#### [Your task]
Where the string "BRETT" occurs in a line of the entries below, copy that line.

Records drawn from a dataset

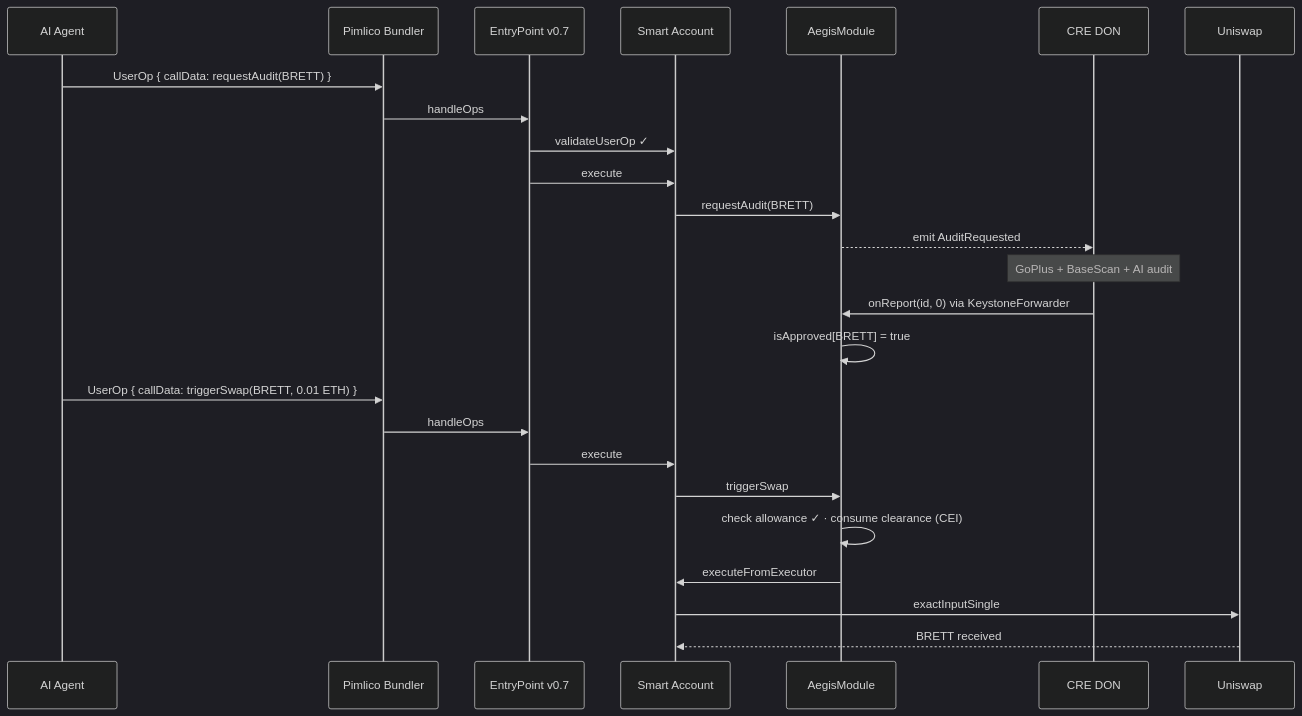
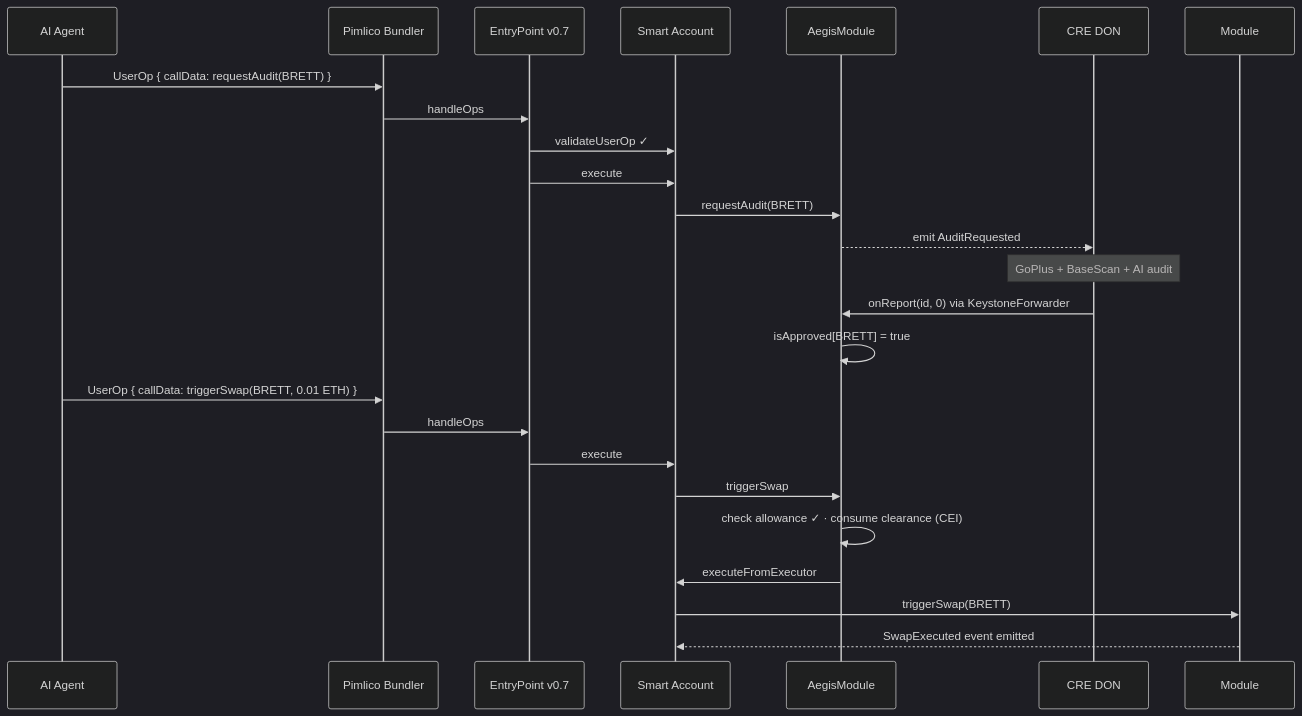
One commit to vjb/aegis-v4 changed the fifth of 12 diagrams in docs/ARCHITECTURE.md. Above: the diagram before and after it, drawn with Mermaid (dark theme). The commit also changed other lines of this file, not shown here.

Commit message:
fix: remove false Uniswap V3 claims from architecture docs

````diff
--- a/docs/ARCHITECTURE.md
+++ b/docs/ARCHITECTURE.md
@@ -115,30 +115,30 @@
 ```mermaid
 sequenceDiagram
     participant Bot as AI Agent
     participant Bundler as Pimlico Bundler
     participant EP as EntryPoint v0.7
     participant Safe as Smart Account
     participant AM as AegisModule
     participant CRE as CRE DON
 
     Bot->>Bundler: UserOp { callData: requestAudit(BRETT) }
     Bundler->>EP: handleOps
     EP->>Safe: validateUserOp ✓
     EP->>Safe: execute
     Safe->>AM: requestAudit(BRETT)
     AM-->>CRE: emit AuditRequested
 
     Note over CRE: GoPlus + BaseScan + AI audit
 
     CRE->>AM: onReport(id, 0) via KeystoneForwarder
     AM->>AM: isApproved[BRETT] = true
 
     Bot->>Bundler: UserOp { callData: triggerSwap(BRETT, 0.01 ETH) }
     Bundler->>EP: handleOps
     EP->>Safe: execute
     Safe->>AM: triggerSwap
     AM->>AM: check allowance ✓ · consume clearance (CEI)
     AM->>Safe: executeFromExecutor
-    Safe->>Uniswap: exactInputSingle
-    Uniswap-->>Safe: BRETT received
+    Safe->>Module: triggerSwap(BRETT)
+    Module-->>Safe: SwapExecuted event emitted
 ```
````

* * *

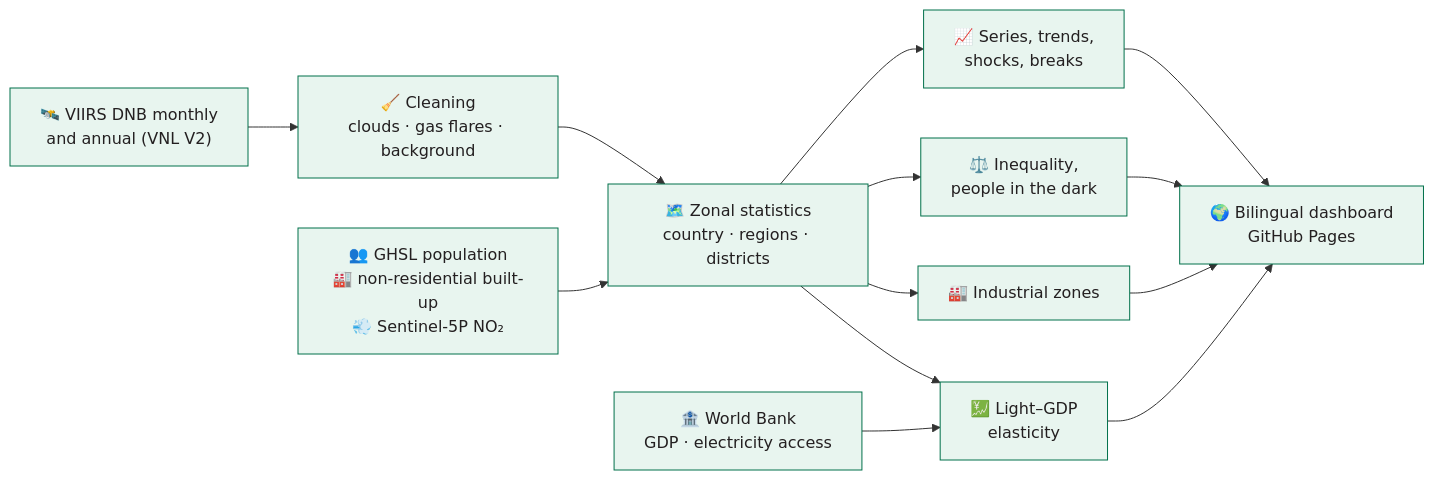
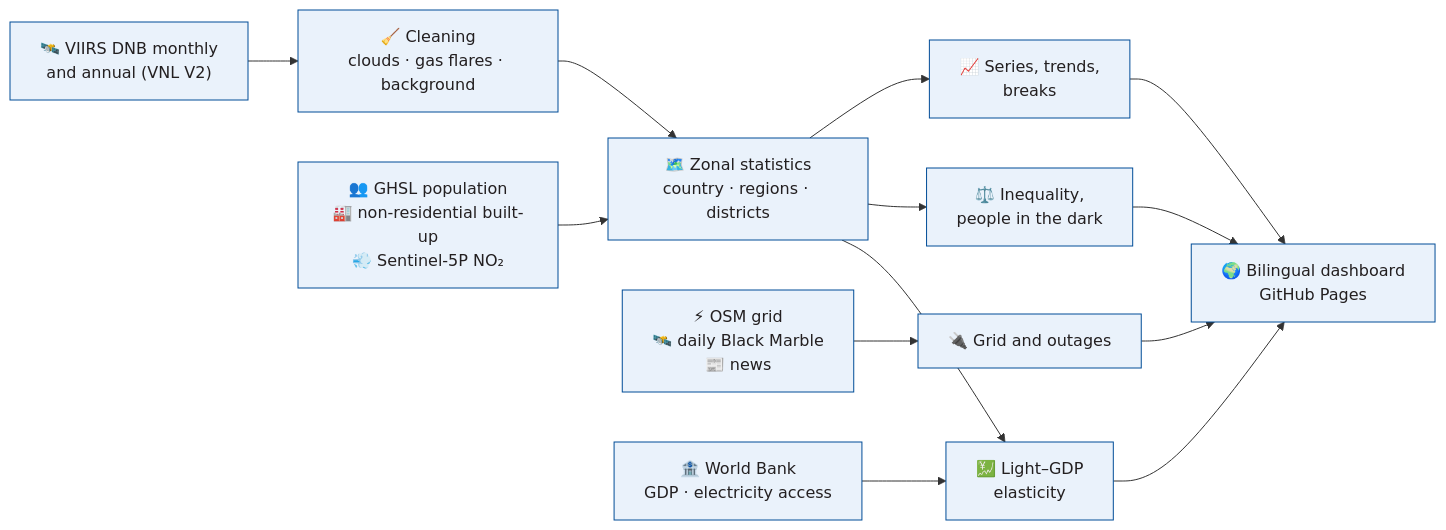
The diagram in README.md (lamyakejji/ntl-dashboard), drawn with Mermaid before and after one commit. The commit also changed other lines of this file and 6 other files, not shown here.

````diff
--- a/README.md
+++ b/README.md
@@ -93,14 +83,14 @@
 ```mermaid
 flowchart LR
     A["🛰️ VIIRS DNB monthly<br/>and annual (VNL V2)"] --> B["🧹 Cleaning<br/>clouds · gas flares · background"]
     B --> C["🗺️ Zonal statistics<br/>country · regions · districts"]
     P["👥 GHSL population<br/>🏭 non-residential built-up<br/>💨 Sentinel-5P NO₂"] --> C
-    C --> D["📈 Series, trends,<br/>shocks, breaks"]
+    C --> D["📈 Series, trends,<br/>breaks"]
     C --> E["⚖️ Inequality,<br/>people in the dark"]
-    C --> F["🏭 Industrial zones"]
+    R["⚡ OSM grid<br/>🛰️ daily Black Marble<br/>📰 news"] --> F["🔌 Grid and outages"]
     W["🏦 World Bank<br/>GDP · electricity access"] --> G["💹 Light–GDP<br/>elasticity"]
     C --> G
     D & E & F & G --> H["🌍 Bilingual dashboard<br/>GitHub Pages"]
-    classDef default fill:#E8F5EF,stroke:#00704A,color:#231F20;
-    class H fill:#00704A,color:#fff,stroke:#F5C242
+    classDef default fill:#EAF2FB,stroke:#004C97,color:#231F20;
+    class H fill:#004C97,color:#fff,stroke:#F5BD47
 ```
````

* * *

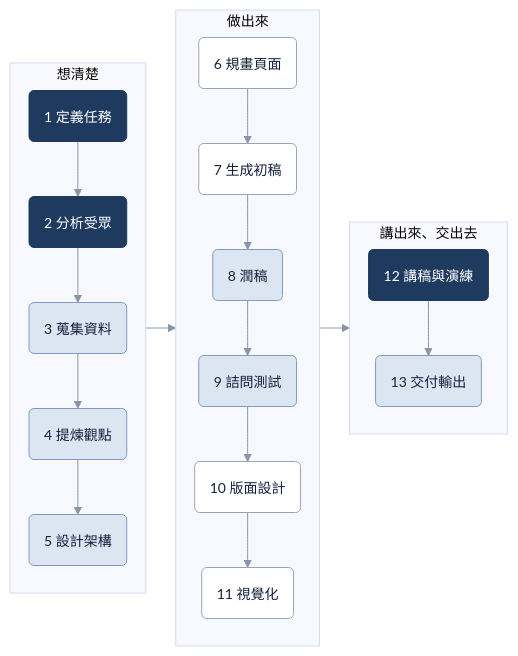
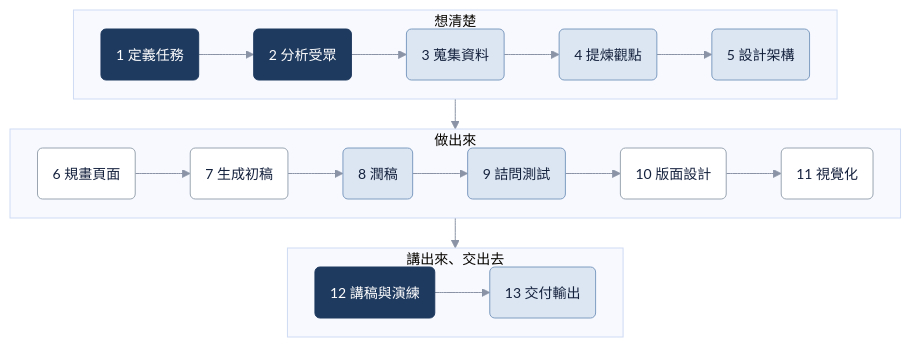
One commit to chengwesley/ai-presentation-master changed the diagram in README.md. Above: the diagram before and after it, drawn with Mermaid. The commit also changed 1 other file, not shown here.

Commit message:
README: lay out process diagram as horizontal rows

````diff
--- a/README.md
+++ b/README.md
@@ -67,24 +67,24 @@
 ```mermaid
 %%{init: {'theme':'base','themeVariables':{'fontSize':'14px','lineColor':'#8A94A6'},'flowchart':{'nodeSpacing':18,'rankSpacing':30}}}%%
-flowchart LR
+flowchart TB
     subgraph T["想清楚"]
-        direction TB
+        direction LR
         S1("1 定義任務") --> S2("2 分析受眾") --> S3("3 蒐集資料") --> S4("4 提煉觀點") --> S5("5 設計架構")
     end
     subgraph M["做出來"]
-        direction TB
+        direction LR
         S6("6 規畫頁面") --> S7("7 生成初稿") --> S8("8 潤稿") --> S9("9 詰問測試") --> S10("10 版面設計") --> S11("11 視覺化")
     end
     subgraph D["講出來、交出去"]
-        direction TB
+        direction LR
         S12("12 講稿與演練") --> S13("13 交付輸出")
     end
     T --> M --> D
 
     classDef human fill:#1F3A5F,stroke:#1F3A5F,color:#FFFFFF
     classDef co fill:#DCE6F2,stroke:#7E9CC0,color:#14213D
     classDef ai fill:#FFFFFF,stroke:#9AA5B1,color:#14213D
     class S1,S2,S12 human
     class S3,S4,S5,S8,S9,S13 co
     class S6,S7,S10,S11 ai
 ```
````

#### [Answer box]
     Bot->>Bundler: UserOp { callData: requestAudit(BRETT) }
     Safe->>AM: requestAudit(BRETT)
     AM->>AM: isApproved[BRETT] = true
     Bot->>Bundler: UserOp { callData: triggerSwap(BRETT, 0.01 ETH) }
-    Uniswap-->>Safe: BRETT received
+    Safe->>Module: triggerSwap(BRETT)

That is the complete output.